For thousands of years, global trade was built on the flow of goods along the infamous Silk Roads – and it still holds numerous exporting opportunities for UK businesses today.
Political upheaval has sent SMEs in search of new trading destinations. 2016 was an unpredictable year and small businesses in the UK have had to deal with a lot of uncertainty – much of which is ongoing.
Following the European referendum, many businesses were left vulnerable, with lessened chances of growth due to the weak pound.
Yorkshire firm Fusion Bags sells bagpipe bags to Brazil, guitar bags to Germany and ukulele bags to the US, so co-founder Nicole Szekeres has plenty of exporting advice to offer.
To see what’s on offer when it comes to business travel in 2017, Real Business had a look at the Norwegian Premium service and its Silicon Valley offering.
So far in this two part exploration of Brexit-Britain, we have explored the potential disadvantages for small businesses in the UK. Now, we turn our attention to the silver linings and post-EU opportunities.

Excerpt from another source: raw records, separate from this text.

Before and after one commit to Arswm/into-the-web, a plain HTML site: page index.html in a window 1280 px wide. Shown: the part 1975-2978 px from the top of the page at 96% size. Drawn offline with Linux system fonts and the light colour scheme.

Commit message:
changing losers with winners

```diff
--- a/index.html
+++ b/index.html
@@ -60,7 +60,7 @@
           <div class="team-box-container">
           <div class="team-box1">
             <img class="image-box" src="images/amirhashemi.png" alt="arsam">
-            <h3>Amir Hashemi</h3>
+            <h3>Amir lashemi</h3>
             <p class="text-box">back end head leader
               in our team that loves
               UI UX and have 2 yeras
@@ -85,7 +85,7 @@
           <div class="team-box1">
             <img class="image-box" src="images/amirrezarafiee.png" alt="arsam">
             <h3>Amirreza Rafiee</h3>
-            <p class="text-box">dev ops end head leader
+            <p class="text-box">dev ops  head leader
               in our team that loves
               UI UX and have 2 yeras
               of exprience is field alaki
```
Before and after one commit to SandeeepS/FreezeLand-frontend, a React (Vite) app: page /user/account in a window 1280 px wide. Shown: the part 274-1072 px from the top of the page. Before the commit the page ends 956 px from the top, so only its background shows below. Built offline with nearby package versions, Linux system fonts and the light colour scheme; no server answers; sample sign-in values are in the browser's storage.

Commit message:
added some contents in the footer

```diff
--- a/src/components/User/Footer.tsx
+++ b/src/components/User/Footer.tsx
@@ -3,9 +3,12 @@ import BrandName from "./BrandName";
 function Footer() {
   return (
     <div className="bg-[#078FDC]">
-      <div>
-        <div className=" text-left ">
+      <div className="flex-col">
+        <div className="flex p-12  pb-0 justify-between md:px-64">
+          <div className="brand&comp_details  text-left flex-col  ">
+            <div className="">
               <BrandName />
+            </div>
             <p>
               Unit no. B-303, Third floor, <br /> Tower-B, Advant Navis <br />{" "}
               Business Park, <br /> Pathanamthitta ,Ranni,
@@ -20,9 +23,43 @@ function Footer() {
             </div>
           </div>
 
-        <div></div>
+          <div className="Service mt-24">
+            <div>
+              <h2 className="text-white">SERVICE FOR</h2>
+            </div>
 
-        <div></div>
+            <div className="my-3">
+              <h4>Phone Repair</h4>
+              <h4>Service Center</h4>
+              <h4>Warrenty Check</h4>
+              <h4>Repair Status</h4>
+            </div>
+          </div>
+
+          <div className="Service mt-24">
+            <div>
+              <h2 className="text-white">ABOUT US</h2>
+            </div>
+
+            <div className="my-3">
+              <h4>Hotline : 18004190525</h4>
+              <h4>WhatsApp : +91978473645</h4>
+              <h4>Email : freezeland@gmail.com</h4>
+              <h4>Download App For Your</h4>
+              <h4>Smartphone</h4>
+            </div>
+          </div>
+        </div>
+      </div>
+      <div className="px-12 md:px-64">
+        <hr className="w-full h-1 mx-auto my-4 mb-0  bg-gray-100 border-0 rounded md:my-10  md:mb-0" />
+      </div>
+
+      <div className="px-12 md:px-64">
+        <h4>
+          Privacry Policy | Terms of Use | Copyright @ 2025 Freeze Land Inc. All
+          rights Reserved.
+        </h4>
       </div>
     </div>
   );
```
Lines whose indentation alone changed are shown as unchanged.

In this two-part exploration of the reality of Brexit, we explore the potential disadvantages and opportunities afforded to small businesses in the UK post-EU. In order to ensure we end things on a high, let’s kick things off with the disadvantages.
In the latest Barclays’ SME Hopes and Fears Index, exporting and international business growth opportunities were voted by businesses as the second most important influence on growth in 2017 at 30 per cent.
The major shift in the political landscape on both sides of the pond has also had a profound impact on the decision for many businesses on whether or not to expand their operations and begin international trading overseas.
As Britain’s ecommerce market matures, many savvy retailers are looking internationally to drive sales and growth this year – and the US ecommerce market is on the radar.
Currency fluctuations are affected by political decisions all around the world. With that in mind, here World First provides an overview of how South East Asia countries may react to Trump’s election victory in 2017.
Companies of all sizes need to stay clued up about the strengths and weaknesses of all the currencies they operate in. Here’s a 2017 overview of the non-EU European countries.